95-year old Rudolph Rolison was only a teenager when he left Clarke County, Mississippi to join the Navy.
"I’d been wanting to go in all my life I was trying to get mama to sign the papers, she said nooo you ain't going out there on that water,” said Rolison.
After eventually joining the Navy and training with the Marines in California, Rolison was stationed on the Asian island of Tinian for more than two years.
"We were secret people, they trained us to be secret,” said Rolison. “As we went from one island to another we traveled at night."
Rolison helped build 3 airbases on the island as well as the holding place for the Enola Gay, the plane that dropped an atomic bomb on Hiroshima in 1945 which forced Japan to eventually surrender in World War II.
"When the plane dropped the bomb it dived at an angle with a speed that's kind of unbeknownst to us,” said Rolison.
After Japanese defenses were weakened and overrun, thousands of Japanese soldiers jumped off of what is known as "suicide cliff" to avoid being captured by U.S. forces. Rolison recalls witnessing that moment.
"The Japanese took their people down to that cliff and threw them overboard for them to commit suicide because they didn't want us Americans to have them,” said Rolison.
Rolison shared his important story over dinner at his birthday celebration.

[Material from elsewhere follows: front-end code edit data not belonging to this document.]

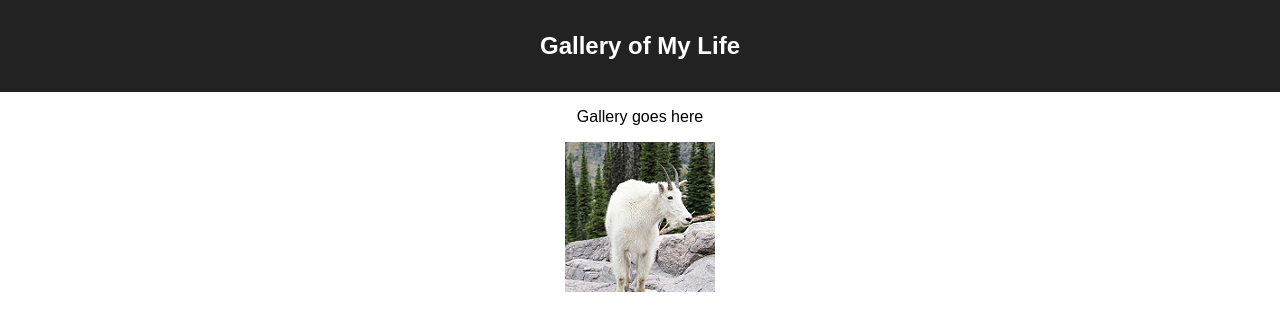
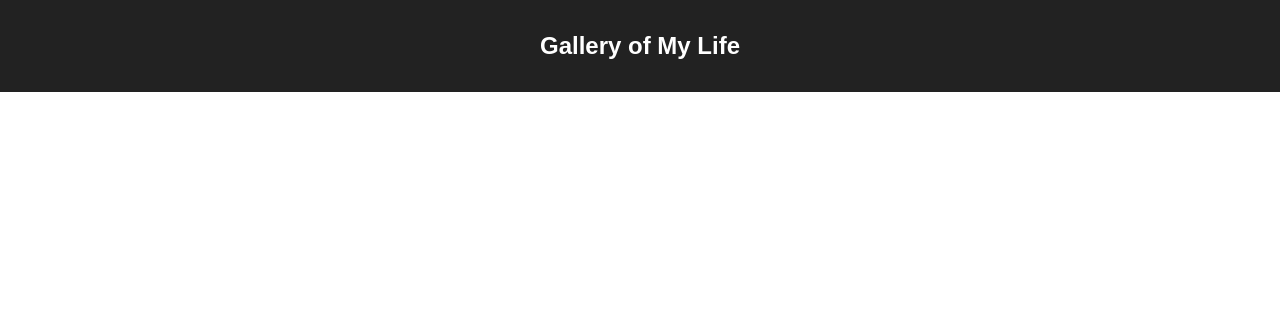
Before and after one commit to Najma55/weekend-react-gallery, a React (Create React App) app: page / in a window 1280 px wide. Shown: the top 330 px of the page. Built offline with nearby package versions, Linux system fonts and the light colour scheme.

Commit message:
created components

```diff
--- a/src/components/App/App.jsx
+++ b/src/components/App/App.jsx
@@ -1,5 +1,6 @@
 import React from 'react';
 import './App.css';
+import GalleryList from '../GalleryList/GalleryList';
 
 function App() {
     return (
@@ -7,8 +8,7 @@ function App() {
         <header className="App-header">
           <h1 className="App-title">Gallery of My Life</h1>
         </header>
-        <p>Gallery goes here</p>
-        <img src="images/goat_small.jpg"/>
+        <GalleryList />
       </div>
     );
 }
--- /dev/null
+++ b/src/components/GalleryItem/GalleryItem.jsx
@@ -0,0 +1,13 @@
+import React from "react";
+
+export default function GalleryItem() {
+  return (
+    <div className="item">
+      <div className="img">
+        <img src="" alt="" />
+      </div>
+      <button>I love This</button>
+      <p>10 people like this</p>
+    </div>
+  );
+}
--- /dev/null
+++ b/src/components/GalleryList/GalleryList.jsx
@@ -0,0 +1,13 @@
+import React, { useState } from "react";
+import GalleryItem from "../GalleryItem/GalleryItem";
+
+export default function GalleryList() {
+  const [gallery, setGallery] = useState([]);
+  return (
+    <div className="items">
+      {gallery.map((item) => (
+       <GalleryItem />
+      ))}
+    </div>
+  );
+}
```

His daughter Shelli Bell said she loves listening to her father's war stories and believes they need to be shared.
"I’ve got 13 grand kids that I cannot wait for them to hear the stores because I think that it's important to pass it down,” said Bell.
Rolison now lives in Choctaw County, Alabama, he’s one of the five surviving World War II veterans in that area.